Each summer an entire class of Flinn Scholars engages in a group study-travel seminar. This year’s seminar, held in Hungary and western Romania, runs from late in May to mid-June. Here’s a day-by-day account.
Dylon Gookin (‘11)
Something you learn about traveling with a flock of Flinns: there are two sides to every coin. We often agree on a lot, but it’s the same issues one would think we could all agree on we tend to find ourselves most divided over.
For most of us, every moment, every experience, and every memory is to be dissected, discussed, and debated for analysis, followed by reference and cross-analysis, and of course, further discussed in regards to whatever subliminal controversy must surely lay beneath. Needless to say, we seem to deeply discuss everythin on a daily basis. Not a single day has gone by without my own mind being stretched beyond whatever bounds I had only the day before deemed comfortable. Yet, however we call the spinning coin of reality from our perception of every day, the experience that tossed it still does what it’s meant to do – change us.
We opened the brisk morning in Pecs with a late breakfast followed by a lecture in the Porcelain Museum. We were led up to a generally inaccessible lecture hall (an occurance that is now becoming familiar to us) by Professor Frank Zsigó to discuss minority issues with a primary focus on the Roma community.
The vast room echoed with whatever sentiments we had to share, often solemnly turning to the disadvantages of minorities such as race, gender, sexuality and the like – and there was little argument over this. Yet Frank, always with a purpose, was keen to point out even our own most subtle stereotypes; facilitating criticism of our own thinking while keeping the discussion focused primarily on the Roma – their culture, trials, and small successes. Frank ended up joining us on our short drive to Alsószentmárton, a local Roma village past scholars have annually visited for the past twelve years.
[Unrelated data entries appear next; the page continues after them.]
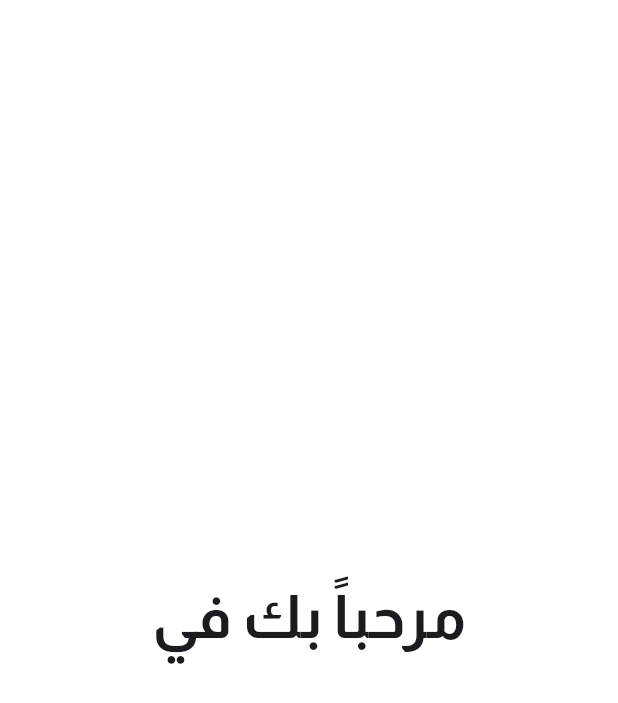
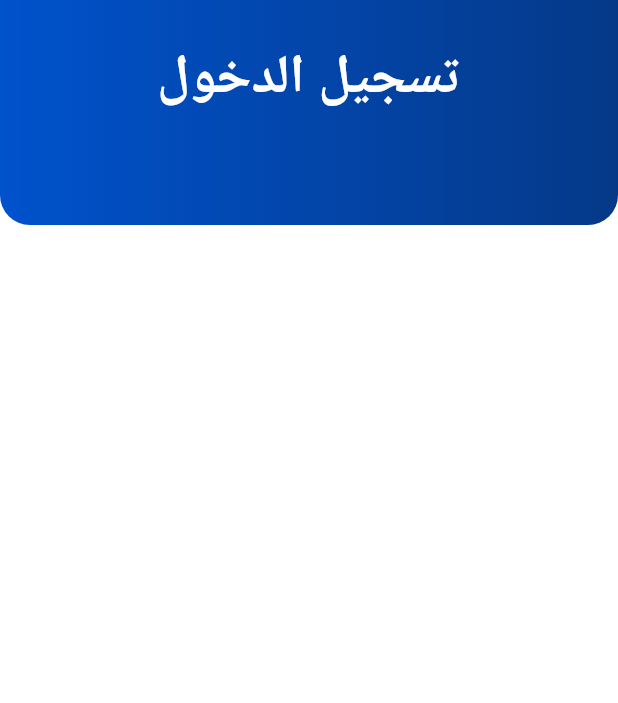
Before and after one commit to E-commerce-CS22/Flutter-app, a Flutter app: the screen it shows after launch, on a phone screen of 412 x 824 dp. Shown: the top 703 px of the screen. Run offline on Flutter 3.47's test engine with Material 3 defaults, Android fonts, the phone set to English and light mode, and no system bars; our stand-ins replace flutter_bloc, flutter_svg, get_it.

Commit message:
add appbar widget

```diff
--- /dev/null
+++ b/lib/common/widgets/appbar/app_bar.dart
@@ -0,0 +1,91 @@
+import 'package:flutter/material.dart';
+import 'package:smartstore/core/configs/theme/app_colors.dart';
+
+class CurvedAppBar extends StatelessWidget implements PreferredSizeWidget {
+  final Widget? title;
+  final Color? backgroundColor;
+  final double? height;
+  final bool hideBack;
+
+  const CurvedAppBar({
+    this.title,
+    this.hideBack = false,
+    this.backgroundColor,
+    this.height,
+    super.key,
+  });
+
+  @override
+  Widget build(BuildContext context) {
+    return Stack(
+      children: [
+        ClipPath(
+          clipper: AppBarClipper(),
+          child: Container(
+            height: height ?? 150.0,
+            decoration: const BoxDecoration(
+              gradient: LinearGradient(
+                colors: [AppColors.gradient1, AppColors.gradient2],
+                begin: Alignment.centerLeft,
+                end: Alignment.centerRight,
+              ),
+            ),
+          ),
+        ),
+        Container(
+          child: AppBar(
+              backgroundColor: Colors.transparent,
+              elevation: 0,
+              centerTitle: true,
+              toolbarHeight: height != null ? height! * 0.7 : 105.0,
+              // Adjust height for title centering
+              title: Container(
+                alignment: Alignment.bottomCenter,
+                child: DefaultTextStyle(
+                  style: const TextStyle(
+                    color: AppColors.white,
+                    fontSize: 36,
+                    fontWeight: FontWeight.w700,
+                  ),
+                  child: title!, // This will apply the style to the title
+                ),
+              )),
+        ),
+      ],
+    );
+  }
+
+  @override
+  Size get preferredSize => Size.fromHeight(height ?? 150.0);
+}
+
+class AppBarClipper extends CustomClipper<Path> {
+  @override
+  Path getClip(Size size) {
+    double cornerRadius = 20.0; // Adjust for rounded corners
+
+    Path path = Path();
+    path.moveTo(0, 0);
+    path.lineTo(0, size.height - cornerRadius);
+    path.arcToPoint(
+      Offset(cornerRadius, size.height),
+      radius: Radius.circular(cornerRadius),
+      clockwise: false,
+    );
+    path.lineTo(size.width - cornerRadius, size.height);
+    path.arcToPoint(
+      Offset(size.width, size.height - cornerRadius),
+      radius: Radius.circular(cornerRadius),
+      clockwise: false,
+    );
+    path.lineTo(size.width, 0);
+    path.close();
+
+    return path;
+  }
+
+  @override
+  bool shouldReclip(CustomClipper<Path> oldClipper) {
+    return false;
+  }
+}
--- a/lib/core/configs/theme/app_colors.dart
+++ b/lib/core/configs/theme/app_colors.dart
@@ -5,4 +5,15 @@ class AppColors {
   static const primary = Color(0xff0052cc);
   static const background = Color(0xffffffff);
   static const secondBackground = Color(0xe5848484);
+
+  //gradient
+  static const gradient1 = Color(0xff0052cc);
+  static const gradient2 = Color(0xff053988);
+
+
+  //Basics
+  static const white = Color(0xffffffff);
+  static const black = Color(0xff000000);
+
+
 }
--- a/lib/features/authentication/presentation/pages/login_page.dart
+++ b/lib/features/authentication/presentation/pages/login_page.dart
@@ -1,23 +1,31 @@
 import 'package:flutter/cupertino.dart';
 import 'package:flutter/material.dart';
+import 'package:smartstore/common/widgets/appbar/app_bar.dart';
+
+import '../../../../core/configs/theme/app_colors.dart';
 
 class loginPage extends StatelessWidget {
   const loginPage({super.key});
 
   @override
   Widget build(BuildContext context) {
-    return Scaffold(
-      body: Center(
-        child: Container(
-          child: const Text(
-            'مرحباً بك في',
-            style: TextStyle(
-              fontSize: 40,
-              fontWeight: FontWeight.w700,
-            ),
-          ),
+    return const Scaffold(
+      appBar: CurvedAppBar(title: Text("تسجيل الدخول"),),
+      body:Padding(
+        padding: EdgeInsets.symmetric(
+          horizontal:16,
+          vertical:40
         ),
-      ),
+        child: Column(
+          crossAxisAlignment: CrossAxisAlignment.start,
+          children: [
+
+          ],
+        ),
+      )
     );
   }
 }
+
+
+// Widget _welcomeMessage
```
At this point in our three week expedition, bus travels have begun to blend together, but even before we left our seats we could see a half dozen eager children sitting along the road, eyes wide-eyed and watching us through the windows as we pulled alongside their mess hall.
We got off the bus and were quickly ushered in where we promptly feasted on some sort of plain pasta, freshly woodfire-cooked bread, and plenty of tender boned chicken in broth. Delicious hardly describes the combination of all three in a single bowl. We spoke to Laci (read Lot-see) between bites who described his leading role in the village, his past experiences, and his numerous travels around the world. Even more curious though, were the dozen or so children with their fingers intertwined in the wrought iron window grate behind our new aqcuaintance, waiting and whispering in giggles, clearly eager to play.
Not fifteen minutes later, balloons, beach and soccer balls, chalk and hundreds of stickers were being tossed around as we were casually led through dilapidated buildings strewn with blanketed windows and weather-torn bricks. We juggled our attention between the natural vibrance of the children and an otherwise sobering tour of poverty, but one couldn’t ignore the overgrown flora the beach balls weaved through, or the battered buildings the occasional stray soccer ball would meet. Laci brought us to their local church which paled in comparison to most we had seen over the past days, yet stood majestic in its own right. It still held a certain importance for the Catholic based village, which held special sermons for the religious holidays, though they remarked on the bitter winters they trudged through each year to attend.
We met again at the main hall where we first ate. The number of children had at least tripled, though this wasn’t a problem once we had a game of soccer going, not to mention the other small games of tic-tac-toe, chalk drawings or the like being passed around.
I took a break from the games at one point to speak directly with Laci, thanking him for the food – a meal he revealed isn’t shared too often. He commented with a smile that they only eat like so for special occasions: Christmas and Easter for example, and apparently whenever we come to visit.
If you get a moment to speak with all twenty of us in the future about how we percieved that day, you’ll likely be greeted with twenty different answers. There were debates of interaction in comparison to voyeurism, confusion with our purpose in visiting them, and even some stated qualms of awkwardness and discomfort due to the language barrier. For every claim however, someone was sure to argue the opposite.
We can’t know how our visits will impact the Roma of Alsószentmárton. Beyond the coy smiles and mutterings of Hungarian from the children, all we could take from our day were our own freshly born perceptions, however they formed. In the case of the spinning coin, every Flinn called the day’s toss a different way, but only time and effort will tell how the coin will actually land. All we can know for certain is that our visit affected not only the Roma of Alsószentmárton, but ourselves as well.
For whatever impact it had, the hours we spent with the Roma slipped by in mere moments. Too quickly, it seemed, we said our scattered goodbyes and left.
We looked back as we waved goodbye and slowly settled in for the bus ride back to Pecs.